Working data:
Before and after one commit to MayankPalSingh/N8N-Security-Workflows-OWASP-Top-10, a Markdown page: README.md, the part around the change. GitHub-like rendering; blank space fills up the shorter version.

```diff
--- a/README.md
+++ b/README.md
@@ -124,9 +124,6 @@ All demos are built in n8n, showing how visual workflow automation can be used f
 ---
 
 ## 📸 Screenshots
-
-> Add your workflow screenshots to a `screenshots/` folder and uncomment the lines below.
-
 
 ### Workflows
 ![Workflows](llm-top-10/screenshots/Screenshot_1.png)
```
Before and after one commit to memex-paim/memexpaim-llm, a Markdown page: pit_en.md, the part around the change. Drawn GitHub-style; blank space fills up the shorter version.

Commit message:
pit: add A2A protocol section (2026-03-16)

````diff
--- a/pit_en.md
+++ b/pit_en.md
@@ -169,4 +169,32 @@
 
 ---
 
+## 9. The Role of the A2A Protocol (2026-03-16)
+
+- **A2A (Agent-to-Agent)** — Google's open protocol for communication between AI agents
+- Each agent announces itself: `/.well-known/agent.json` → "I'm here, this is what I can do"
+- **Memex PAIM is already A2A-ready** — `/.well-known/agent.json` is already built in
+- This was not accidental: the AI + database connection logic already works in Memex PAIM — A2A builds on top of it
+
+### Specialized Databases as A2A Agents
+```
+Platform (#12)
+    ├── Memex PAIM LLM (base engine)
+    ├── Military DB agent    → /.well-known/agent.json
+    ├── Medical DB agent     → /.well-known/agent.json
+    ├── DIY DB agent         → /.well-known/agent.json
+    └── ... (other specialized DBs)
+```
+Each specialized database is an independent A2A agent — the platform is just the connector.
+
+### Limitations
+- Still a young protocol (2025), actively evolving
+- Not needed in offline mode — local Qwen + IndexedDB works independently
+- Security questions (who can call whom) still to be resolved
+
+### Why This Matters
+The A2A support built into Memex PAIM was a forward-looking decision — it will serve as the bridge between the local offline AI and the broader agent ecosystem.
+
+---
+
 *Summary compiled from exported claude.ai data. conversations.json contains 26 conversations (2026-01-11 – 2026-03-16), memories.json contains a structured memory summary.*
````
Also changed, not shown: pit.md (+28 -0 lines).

Task to complete: Would you set down every entry again, exactly?

Problem solution:
Before and after one commit to MayankPalSingh/N8N-Security-Workflows-OWASP-Top-10, a Markdown page: README.md, the part around the change. GitHub-like rendering; blank space fills up the shorter version.

```diff
--- a/README.md
+++ b/README.md
@@ -124,9 +124,6 @@ All demos are built in n8n, showing how visual workflow automation can be used f
 ---
 
 ## 📸 Screenshots
-
-> Add your workflow screenshots to a `screenshots/` folder and uncomment the lines below.
-
 
 ### Workflows
 ![Workflows](llm-top-10/screenshots/Screenshot_1.png)
```
Before and after one commit to memex-paim/memexpaim-llm, a Markdown page: pit_en.md, the part around the change. Drawn GitHub-style; blank space fills up the shorter version.

Commit message:
pit: add A2A protocol section (2026-03-16)

````diff
--- a/pit_en.md
+++ b/pit_en.md
@@ -169,4 +169,32 @@
 
 ---
 
+## 9. The Role of the A2A Protocol (2026-03-16)
+
+- **A2A (Agent-to-Agent)** — Google's open protocol for communication between AI agents
+- Each agent announces itself: `/.well-known/agent.json` → "I'm here, this is what I can do"
+- **Memex PAIM is already A2A-ready** — `/.well-known/agent.json` is already built in
+- This was not accidental: the AI + database connection logic already works in Memex PAIM — A2A builds on top of it
+
+### Specialized Databases as A2A Agents
+```
+Platform (#12)
+    ├── Memex PAIM LLM (base engine)
+    ├── Military DB agent    → /.well-known/agent.json
+    ├── Medical DB agent     → /.well-known/agent.json
+    ├── DIY DB agent         → /.well-known/agent.json
+    └── ... (other specialized DBs)
+```
+Each specialized database is an independent A2A agent — the platform is just the connector.
+
+### Limitations
+- Still a young protocol (2025), actively evolving
+- Not needed in offline mode — local Qwen + IndexedDB works independently
+- Security questions (who can call whom) still to be resolved
+
+### Why This Matters
+The A2A support built into Memex PAIM was a forward-looking decision — it will serve as the bridge between the local offline AI and the broader agent ecosystem.
+
+---
+
 *Summary compiled from exported claude.ai data. conversations.json contains 26 conversations (2026-01-11 – 2026-03-16), memories.json contains a structured memory summary.*
````
Also changed, not shown: pit.md (+28 -0 lines).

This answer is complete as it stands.